The Energy Department on Wednesday asked Tanglawan Philippine LNG Inc. to comply with the conditions of the notice to proceed with its $2-billion liquefied natural gas project within six months.
“There is a provision [in the NTP] that there are still papers still to be submitted. One of the big milestones there is their seriousness to put up a 1,100-megawatt power plant of gas,” Energy Undersecretary Donato Marcos said.
Tanglawan, a joint venture of Phoenix Petroleum and China National Offshore Oil Corp., secured the NTP to build an LNG terminal in Batangas costing $686 million for the regasification terminal and a power plant worth $1.3 billion.
Tanglawan plans to break ground this year for the LNG regasification and receiving terminal with a capacity of 2.2 metric tons per annum. Commercial operations are expected to start by 2023.

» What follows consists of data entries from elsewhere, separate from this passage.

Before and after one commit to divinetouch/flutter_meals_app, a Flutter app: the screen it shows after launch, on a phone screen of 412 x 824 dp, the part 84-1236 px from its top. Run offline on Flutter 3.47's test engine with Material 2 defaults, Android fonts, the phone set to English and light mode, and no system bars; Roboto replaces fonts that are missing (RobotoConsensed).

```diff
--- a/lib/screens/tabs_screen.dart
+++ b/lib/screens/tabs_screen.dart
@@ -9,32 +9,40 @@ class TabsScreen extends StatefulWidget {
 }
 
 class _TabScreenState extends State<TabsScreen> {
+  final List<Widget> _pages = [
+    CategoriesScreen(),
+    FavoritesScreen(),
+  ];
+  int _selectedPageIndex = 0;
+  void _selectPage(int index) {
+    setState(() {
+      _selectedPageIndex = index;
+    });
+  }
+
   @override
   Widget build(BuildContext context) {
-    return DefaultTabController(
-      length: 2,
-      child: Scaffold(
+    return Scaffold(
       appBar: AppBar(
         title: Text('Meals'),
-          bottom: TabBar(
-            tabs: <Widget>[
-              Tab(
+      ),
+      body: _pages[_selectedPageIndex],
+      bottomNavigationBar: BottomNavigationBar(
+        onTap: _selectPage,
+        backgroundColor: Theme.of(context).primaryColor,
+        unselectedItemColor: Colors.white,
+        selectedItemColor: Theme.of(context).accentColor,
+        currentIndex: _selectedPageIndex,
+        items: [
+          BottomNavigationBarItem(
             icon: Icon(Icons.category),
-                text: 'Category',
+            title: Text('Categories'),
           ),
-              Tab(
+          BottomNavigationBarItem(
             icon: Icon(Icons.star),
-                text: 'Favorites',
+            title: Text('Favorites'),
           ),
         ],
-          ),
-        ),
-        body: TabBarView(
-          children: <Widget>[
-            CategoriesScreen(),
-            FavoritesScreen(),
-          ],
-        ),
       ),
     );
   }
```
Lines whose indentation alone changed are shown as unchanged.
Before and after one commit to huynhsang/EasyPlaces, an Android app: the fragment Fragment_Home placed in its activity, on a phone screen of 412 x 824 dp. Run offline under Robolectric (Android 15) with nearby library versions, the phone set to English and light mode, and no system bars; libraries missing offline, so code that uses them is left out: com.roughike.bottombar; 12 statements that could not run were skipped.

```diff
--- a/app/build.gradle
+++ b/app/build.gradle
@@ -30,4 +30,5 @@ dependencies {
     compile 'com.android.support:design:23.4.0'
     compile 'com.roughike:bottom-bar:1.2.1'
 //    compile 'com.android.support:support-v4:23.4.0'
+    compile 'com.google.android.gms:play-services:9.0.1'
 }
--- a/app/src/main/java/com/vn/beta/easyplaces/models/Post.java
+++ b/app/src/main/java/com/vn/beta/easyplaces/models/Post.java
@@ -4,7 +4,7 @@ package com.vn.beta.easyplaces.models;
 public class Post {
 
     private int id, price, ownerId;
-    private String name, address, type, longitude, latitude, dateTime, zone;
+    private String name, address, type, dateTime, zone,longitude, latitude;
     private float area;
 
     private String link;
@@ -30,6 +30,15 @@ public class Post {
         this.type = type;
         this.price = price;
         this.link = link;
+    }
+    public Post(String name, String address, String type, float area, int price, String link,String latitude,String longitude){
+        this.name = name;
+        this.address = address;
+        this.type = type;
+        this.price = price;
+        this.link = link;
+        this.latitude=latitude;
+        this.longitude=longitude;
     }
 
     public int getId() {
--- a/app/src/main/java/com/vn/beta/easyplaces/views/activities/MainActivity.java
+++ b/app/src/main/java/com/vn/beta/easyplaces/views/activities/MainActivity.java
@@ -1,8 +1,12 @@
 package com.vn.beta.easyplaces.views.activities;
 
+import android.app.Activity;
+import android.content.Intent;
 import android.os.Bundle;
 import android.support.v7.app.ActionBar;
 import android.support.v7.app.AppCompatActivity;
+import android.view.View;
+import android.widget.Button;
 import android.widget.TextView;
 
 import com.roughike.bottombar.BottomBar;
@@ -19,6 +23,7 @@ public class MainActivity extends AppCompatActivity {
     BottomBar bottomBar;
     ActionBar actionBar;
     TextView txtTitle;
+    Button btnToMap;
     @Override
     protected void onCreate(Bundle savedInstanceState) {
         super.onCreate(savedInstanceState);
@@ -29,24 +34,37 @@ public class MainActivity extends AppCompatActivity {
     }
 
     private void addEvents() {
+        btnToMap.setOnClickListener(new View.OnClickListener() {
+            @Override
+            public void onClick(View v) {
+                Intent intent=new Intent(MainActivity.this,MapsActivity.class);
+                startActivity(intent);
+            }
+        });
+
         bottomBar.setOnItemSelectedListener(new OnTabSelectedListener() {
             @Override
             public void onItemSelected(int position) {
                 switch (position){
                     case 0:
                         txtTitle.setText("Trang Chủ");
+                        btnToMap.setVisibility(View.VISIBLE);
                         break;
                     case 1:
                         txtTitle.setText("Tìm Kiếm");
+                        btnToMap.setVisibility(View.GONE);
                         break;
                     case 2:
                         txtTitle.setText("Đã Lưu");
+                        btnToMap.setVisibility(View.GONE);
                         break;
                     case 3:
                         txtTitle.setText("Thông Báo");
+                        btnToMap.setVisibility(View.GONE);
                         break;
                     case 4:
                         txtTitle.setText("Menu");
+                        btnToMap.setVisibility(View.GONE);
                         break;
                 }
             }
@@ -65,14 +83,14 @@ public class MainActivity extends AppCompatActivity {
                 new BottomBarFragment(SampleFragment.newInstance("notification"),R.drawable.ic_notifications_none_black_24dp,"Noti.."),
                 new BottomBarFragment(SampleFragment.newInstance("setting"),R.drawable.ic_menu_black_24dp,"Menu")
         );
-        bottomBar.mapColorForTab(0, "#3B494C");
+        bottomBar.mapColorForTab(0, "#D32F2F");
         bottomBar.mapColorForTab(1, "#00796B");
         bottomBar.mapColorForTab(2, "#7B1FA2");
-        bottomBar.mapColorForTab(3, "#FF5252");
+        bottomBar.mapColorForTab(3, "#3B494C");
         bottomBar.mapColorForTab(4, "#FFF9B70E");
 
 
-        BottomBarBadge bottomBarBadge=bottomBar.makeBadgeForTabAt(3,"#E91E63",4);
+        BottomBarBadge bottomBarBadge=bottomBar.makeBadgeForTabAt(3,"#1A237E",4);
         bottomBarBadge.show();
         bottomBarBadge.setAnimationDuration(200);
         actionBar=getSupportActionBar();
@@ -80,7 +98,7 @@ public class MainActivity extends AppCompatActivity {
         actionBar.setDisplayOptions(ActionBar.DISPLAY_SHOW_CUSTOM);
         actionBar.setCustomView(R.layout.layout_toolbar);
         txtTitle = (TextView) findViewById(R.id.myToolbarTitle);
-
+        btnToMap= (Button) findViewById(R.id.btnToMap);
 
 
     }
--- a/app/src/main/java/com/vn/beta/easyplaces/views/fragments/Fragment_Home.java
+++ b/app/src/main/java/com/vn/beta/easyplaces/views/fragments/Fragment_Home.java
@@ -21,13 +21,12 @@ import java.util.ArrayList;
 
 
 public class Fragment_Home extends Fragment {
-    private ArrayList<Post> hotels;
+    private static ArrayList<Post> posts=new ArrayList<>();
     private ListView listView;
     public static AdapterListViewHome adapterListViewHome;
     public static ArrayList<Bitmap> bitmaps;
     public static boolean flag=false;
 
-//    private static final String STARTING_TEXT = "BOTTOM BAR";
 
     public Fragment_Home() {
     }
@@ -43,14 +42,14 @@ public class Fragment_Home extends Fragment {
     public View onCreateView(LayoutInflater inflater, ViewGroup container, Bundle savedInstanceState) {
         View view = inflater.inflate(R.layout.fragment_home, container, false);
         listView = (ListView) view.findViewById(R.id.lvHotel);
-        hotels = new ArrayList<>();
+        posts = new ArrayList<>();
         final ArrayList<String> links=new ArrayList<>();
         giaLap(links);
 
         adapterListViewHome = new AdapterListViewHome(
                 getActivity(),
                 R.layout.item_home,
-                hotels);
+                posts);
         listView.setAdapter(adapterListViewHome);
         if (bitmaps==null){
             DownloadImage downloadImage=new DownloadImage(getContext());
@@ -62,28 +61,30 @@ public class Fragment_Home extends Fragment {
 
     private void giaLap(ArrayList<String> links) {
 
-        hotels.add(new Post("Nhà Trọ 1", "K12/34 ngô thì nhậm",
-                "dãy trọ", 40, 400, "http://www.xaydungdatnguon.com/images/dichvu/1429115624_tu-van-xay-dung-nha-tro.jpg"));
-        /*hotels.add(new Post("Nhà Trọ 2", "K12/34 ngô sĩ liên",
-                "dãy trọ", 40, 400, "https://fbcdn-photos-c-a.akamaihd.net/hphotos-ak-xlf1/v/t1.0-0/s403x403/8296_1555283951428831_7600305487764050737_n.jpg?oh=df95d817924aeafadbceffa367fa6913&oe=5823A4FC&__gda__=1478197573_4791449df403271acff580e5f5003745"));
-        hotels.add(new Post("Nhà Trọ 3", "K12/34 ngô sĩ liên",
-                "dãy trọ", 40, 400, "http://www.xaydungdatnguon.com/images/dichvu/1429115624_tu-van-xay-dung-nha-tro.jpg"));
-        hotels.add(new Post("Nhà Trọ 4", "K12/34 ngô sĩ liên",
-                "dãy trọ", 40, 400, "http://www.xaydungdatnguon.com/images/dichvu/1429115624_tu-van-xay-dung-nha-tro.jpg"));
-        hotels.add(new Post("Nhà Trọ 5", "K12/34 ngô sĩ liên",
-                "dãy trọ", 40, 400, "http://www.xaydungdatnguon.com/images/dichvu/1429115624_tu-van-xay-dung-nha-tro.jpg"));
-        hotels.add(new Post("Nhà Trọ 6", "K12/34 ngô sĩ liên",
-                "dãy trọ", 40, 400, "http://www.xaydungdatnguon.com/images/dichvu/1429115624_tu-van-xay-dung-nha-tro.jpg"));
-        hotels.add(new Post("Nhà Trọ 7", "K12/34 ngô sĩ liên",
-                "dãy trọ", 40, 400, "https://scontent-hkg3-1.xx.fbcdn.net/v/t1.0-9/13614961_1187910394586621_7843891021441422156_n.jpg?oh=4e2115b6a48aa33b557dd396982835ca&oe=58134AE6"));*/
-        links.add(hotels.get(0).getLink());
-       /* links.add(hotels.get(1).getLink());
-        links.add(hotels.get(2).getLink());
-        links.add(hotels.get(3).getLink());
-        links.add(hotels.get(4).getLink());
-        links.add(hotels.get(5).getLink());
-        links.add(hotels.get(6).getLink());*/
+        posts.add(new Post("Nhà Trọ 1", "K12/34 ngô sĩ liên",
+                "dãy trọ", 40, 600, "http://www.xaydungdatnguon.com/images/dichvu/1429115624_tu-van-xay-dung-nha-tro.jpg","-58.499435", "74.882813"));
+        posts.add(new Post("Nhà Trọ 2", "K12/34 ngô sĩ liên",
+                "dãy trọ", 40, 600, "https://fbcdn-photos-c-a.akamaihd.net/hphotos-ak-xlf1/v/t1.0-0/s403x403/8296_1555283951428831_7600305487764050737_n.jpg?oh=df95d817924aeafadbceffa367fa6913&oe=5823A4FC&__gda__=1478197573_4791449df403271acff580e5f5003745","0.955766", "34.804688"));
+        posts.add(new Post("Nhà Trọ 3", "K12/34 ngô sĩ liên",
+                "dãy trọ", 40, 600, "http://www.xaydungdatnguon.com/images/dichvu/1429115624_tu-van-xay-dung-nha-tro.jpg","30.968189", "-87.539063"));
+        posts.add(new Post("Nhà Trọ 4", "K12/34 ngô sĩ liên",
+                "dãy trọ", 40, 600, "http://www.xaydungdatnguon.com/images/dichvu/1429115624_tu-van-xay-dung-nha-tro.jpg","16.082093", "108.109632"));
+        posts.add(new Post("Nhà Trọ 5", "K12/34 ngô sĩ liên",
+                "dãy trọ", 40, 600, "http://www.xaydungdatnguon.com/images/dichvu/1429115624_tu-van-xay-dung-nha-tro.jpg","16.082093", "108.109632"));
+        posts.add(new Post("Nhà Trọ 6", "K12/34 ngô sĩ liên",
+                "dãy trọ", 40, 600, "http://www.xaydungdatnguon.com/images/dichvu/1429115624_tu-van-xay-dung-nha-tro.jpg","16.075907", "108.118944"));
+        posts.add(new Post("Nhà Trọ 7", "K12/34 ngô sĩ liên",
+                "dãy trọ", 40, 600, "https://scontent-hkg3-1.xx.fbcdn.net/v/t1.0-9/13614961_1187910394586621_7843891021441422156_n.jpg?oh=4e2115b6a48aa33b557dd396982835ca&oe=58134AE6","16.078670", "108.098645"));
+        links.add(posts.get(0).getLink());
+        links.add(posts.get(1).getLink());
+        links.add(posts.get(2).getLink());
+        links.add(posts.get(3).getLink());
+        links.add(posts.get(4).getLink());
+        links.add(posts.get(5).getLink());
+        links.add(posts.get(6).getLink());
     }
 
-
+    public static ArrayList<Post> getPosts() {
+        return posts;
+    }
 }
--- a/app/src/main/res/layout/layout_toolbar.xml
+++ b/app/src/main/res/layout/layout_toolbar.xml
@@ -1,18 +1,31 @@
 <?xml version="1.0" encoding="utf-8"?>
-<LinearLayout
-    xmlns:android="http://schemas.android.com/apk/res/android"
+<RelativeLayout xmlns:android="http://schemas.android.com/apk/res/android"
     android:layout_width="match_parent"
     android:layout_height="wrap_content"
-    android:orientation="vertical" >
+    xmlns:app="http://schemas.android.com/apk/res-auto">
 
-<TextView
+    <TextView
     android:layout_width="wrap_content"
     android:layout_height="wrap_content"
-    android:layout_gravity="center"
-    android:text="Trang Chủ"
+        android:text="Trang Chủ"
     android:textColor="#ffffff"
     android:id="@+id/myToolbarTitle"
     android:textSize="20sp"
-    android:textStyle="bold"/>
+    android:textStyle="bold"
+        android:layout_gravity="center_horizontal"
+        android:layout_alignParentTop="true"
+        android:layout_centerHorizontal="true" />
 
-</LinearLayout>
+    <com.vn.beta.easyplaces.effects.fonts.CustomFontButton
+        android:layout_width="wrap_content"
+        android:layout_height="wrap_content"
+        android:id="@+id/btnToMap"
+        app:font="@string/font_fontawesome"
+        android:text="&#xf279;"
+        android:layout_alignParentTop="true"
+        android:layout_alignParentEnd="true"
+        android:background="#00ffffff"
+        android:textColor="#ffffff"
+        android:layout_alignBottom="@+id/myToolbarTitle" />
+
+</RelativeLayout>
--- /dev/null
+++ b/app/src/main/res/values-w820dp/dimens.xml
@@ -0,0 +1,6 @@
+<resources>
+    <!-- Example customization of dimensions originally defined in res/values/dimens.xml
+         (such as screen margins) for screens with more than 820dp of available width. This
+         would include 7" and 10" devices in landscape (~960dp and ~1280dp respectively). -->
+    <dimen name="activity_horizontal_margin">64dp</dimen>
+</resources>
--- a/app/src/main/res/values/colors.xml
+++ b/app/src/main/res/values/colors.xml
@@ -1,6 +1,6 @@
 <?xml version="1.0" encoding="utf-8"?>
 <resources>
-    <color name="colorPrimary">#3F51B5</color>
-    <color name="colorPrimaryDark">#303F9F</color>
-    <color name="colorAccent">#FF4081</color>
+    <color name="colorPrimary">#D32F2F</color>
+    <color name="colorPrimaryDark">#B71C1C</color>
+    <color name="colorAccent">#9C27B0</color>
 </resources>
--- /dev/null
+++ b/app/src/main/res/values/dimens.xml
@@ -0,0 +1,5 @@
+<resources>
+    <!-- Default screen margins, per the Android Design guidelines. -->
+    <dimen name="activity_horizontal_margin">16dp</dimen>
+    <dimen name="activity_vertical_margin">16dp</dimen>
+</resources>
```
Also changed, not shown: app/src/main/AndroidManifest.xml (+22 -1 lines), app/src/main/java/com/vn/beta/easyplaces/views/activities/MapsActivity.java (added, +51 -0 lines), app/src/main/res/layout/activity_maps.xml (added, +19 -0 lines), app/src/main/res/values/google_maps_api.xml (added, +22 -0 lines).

“They have to do all submissions already. They have six months. The ball is in their hands,” Energy Secretary Alfonso Cusi said.
Requirements for the next six months include permits from other government agencies, environmental compliance certificate, LGU endorsement, financial closing and others.
Marcos said Tanglawan would also need to look for an offtaker of its power plant.
“They have to coordinate [with Manila Electric Co.]. Otherwise, the market or the commercial viability of the project will not push through,” he said.
Marcos said Tanglawan would have the option to sell LNG to commercial and industrial establishments and later to household and transport sectors.
“We always issue third party access permit…If some party will need it, you should sell to them also,” he said.
Meanwhile, Marcos said the applications of Excelerate Energy L.P., a US-based LNG company and FGen LNG Corp. (FGEN LNG), a wholly-owned subsidiary of Lopez-led First Gen Corp., were still pending with DoE for evaluation.
He said the two applicants might be given an NTP “if the market that they will declare is not an overlap to the market of the other one.”
“We have not finished the evaluation, but Tanglawan did not say that their captive market is First Gen,” Marcos said.
Cusi said state-run Philippine National Oil Co. planned to team up with Tanglawan for the LNG project.
“They’re working to partner with CNOOC, Tanglawan which at the board, we are saying yes. Let’s go there so we’ll still protect the interest of the Republic, of the people, of the consumers, of the country if there is a representation in the board,” he said.
Cusi earlier said PNOC would have an advantage because it has the franchise to operate the pipelines and the department “might elect” to give PNOC a stake in the LNG terminal project.